He began to dictate. The stack of pages grew higher and higher. Finally he said: “That seems to cover everything.” He made no mention of the Turkish missiles, as Kennedy had not in his letter. It was as if they didn’t even exist.
At about 4:00 P.M. Moscow Radio’s announcer began to read Father’s letter to the President of the United States.
“Dear Mr. President, I have received your message of October 27, 1962.1 express satisfaction and my gratitude for the understanding and common sense you show in exercising your responsibility to maintain world peace.” The well-known announcer’s voice, which had sounded somewhat shaky as he said the first few words, regained its usual resonance. “In order to quickly resolve this conflict... the Soviet government has ordered that these weapons... which you have characterized as offensive, be dismantled. We supplied them to prevent an attack on Cuba, to prevent rash actions. I regard with respect and trust the statement you made in your message of October 27, 1962, that there will be no attack, no invasion.... In that case, the motives which induced us to render assistance of such a kind to Cuba disappear.”
The U.S. Secretary of Defense Robert McNamara has said that the first decision he took after reading the message that morning, even before consulting the President, was to cancel the surveillance flight over Cuba scheduled for 10:00 A.M. Naturally he didn’t know of Castro’s order to shoot down the planes, but his prudence saved everyone from harm.
Dean Rusk found Robert Kennedy at a riding stable with his children. The Attorney General listened to the news very calmly. The Secretary of State didn’t realize that it was not really news to his colleague.
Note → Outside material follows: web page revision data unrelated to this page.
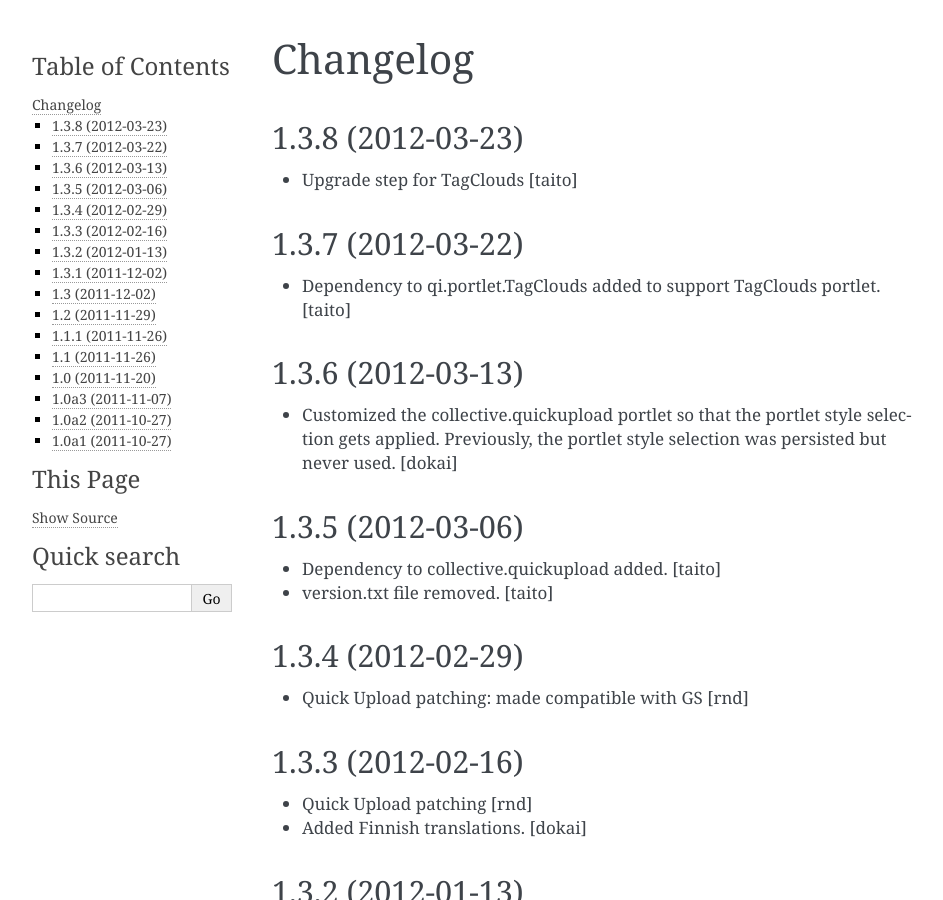
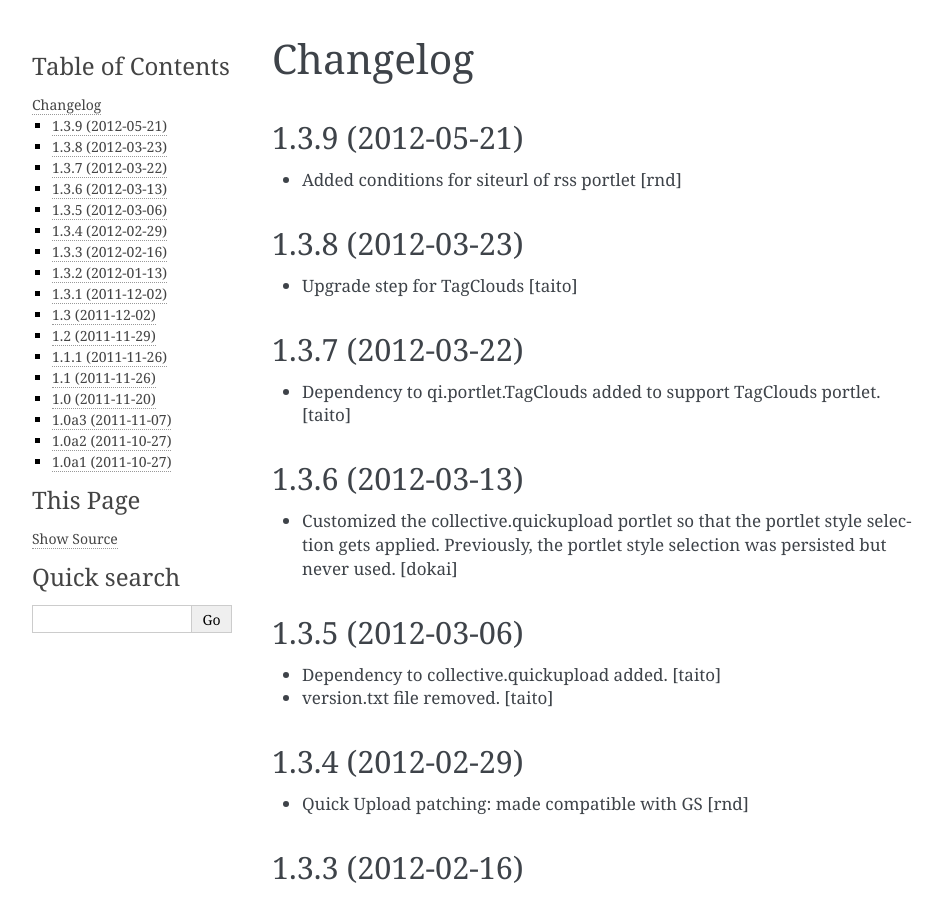
Before and after one commit to hexagonit/hexagonit.portletstyle, a Sphinx documentation site: the page built from hexagonit/portletstyle/docs/HISTORY.rst, in a window 1280 px wide and 900 px high. Shown: the whole window, without its empty margins (148-1091 px from the left). Built offline with Sphinx 7.4.7, drawn with Linux system fonts in a browser that asks for light colours.

Commit message:
Release 1.3.9

```diff
--- a/hexagonit/portletstyle/docs/HISTORY.rst
+++ b/hexagonit/portletstyle/docs/HISTORY.rst
@@ -1,5 +1,10 @@
 Changelog
 =========
+
+1.3.9  (2012-05-21)
+-------------------
+
+- Added conditions for siteurl of rss portlet [rnd]
 
 1.3.8 (2012-03-23)
 ------------------
--- a/setup.py
+++ b/setup.py
@@ -19,7 +19,7 @@ long_description = (
 
 setup(
     name='hexagonit.portletstyle',
-    version='1.3.8',
+    version='1.3.9',
     description="Assign a CSS style to a portlet",
     long_description=long_description,
     # Get more strings from
```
After sending the children home, Robert Kennedy hurried to his brother. I can’t say what they talked about, but the important thing is that the world survived and a process of recovery began. Relief would most accurately describe the mood in the White House that Sunday. Those in the Kremlin or, more precisely, in Novo-Ogarevo, felt the same way. John Kennedy decided to ignore diplomatic procedure, and he sent off his answering letter to Father before receiving the official text of the message from Moscow. It too went out over the radio. It seemed as if people in both capitals just wanted to escape from the mortal terror of the last two weeks. So the Cuban Missile Crisis was resolved. We survived, and I could write this article for the anniversary, and you can read it. But everything might have turned out differently. You, I, and all mankind might have disappeared from the face of the earth. The fact that this did not happen is the greatest achievement of those Cold War warriors President John F. Kennedy and my father, the premier of the Soviet Union, Nikita Khrushchev. Father said, more than once, “We differed from Kennedy in every respect. He defended his capitalist belief, his world, and we defended ours, our concept of justice. We had one thing in common: Both he and I did everything we could to preserve peace on earth.”